> **Problem statement**
Using the listing below, report each line holding the string "that".

***** Given data

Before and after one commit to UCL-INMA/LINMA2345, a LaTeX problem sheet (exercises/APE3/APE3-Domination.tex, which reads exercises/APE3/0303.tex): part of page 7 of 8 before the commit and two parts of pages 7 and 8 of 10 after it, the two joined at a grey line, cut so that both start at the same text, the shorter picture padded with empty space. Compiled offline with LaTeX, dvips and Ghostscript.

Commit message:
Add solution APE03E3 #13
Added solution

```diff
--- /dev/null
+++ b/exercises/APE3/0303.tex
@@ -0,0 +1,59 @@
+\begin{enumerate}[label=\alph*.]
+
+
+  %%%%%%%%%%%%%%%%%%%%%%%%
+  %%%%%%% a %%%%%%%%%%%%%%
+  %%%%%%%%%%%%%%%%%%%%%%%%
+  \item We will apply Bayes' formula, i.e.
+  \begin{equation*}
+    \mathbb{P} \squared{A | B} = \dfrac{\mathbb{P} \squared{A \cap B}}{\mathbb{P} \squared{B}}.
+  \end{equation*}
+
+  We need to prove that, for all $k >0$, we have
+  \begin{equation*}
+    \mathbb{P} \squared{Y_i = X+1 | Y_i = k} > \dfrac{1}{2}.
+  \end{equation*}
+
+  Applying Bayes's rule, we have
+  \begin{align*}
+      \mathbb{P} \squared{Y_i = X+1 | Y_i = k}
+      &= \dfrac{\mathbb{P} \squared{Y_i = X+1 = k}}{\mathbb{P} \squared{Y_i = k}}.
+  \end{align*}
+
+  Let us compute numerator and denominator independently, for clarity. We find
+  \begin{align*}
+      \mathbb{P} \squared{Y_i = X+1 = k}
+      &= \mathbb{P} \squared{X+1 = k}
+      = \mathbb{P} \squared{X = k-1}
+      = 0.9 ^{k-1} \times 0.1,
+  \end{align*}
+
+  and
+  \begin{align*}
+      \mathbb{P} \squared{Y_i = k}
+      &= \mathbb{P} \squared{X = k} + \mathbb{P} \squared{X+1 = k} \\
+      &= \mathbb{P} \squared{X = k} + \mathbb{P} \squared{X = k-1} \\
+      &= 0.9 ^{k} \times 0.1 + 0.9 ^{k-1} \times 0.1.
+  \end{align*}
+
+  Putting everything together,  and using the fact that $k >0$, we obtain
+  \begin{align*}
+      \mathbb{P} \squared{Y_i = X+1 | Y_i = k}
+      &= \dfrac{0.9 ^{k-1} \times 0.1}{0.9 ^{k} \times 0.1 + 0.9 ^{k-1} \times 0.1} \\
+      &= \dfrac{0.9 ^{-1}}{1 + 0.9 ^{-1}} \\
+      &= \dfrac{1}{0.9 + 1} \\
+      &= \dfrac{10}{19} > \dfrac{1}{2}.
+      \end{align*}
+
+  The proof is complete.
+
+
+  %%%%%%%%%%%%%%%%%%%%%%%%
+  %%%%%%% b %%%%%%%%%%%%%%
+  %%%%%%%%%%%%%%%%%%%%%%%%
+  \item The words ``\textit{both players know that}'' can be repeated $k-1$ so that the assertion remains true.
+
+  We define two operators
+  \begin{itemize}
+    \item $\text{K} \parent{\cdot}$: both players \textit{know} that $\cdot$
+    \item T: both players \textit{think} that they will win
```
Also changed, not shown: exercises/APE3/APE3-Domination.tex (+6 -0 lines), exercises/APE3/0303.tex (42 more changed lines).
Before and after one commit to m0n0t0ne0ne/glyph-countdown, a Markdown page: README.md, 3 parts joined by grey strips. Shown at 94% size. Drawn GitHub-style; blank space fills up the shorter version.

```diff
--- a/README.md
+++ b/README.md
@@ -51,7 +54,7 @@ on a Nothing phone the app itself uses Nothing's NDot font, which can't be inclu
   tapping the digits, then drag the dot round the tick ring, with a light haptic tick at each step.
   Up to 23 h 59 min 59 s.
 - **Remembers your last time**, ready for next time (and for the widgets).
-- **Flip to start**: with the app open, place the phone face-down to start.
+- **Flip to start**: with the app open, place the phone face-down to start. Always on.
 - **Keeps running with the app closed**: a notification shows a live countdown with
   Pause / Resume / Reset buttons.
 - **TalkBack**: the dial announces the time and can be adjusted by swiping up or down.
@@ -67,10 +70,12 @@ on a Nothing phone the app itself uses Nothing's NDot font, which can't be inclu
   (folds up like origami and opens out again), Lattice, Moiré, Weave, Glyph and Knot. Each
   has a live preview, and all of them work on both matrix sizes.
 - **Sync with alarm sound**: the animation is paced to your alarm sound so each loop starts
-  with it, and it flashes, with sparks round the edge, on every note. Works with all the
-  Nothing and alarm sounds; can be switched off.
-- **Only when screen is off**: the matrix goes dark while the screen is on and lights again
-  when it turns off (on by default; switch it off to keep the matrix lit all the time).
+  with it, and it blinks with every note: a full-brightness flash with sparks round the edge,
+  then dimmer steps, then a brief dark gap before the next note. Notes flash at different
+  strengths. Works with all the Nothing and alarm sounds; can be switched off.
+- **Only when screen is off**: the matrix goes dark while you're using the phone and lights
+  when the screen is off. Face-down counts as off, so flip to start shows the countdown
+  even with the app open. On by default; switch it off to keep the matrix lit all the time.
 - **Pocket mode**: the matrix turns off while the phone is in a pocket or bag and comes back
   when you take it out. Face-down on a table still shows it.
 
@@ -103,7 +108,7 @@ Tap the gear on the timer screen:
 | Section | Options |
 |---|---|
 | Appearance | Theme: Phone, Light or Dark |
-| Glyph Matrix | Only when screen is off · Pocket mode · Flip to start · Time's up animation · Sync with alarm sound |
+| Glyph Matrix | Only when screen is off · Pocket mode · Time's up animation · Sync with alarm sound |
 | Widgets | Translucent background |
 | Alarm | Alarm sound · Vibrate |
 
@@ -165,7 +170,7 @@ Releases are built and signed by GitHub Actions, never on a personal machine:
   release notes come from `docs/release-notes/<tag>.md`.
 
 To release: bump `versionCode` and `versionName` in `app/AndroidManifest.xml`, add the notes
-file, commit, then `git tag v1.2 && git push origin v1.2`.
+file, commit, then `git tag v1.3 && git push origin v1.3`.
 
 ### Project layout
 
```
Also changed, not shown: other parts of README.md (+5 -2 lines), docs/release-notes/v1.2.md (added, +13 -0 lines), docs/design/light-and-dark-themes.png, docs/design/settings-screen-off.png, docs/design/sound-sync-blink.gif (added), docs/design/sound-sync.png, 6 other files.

**********

> **Response**
Before and after one commit to UCL-INMA/LINMA2345, a LaTeX problem sheet (exercises/APE3/APE3-Domination.tex, which reads exercises/APE3/0303.tex): part of page 7 of 8 before the commit and two parts of pages 7 and 8 of 10 after it, the two joined at a grey line, cut so that both start at the same text, the shorter picture padded with empty space. Compiled offline with LaTeX, dvips and Ghostscript.
+  We need to prove that, for all $k >0$, we have
+  Putting everything together,  and using the fact that $k >0$, we obtain
+  \item The words ``\textit{both players know that}'' can be repeated $k-1$ so that the assertion remains true.
+    \item $\text{K} \parent{\cdot}$: both players \textit{know} that $\cdot$
+    \item T: both players \textit{think} that they will win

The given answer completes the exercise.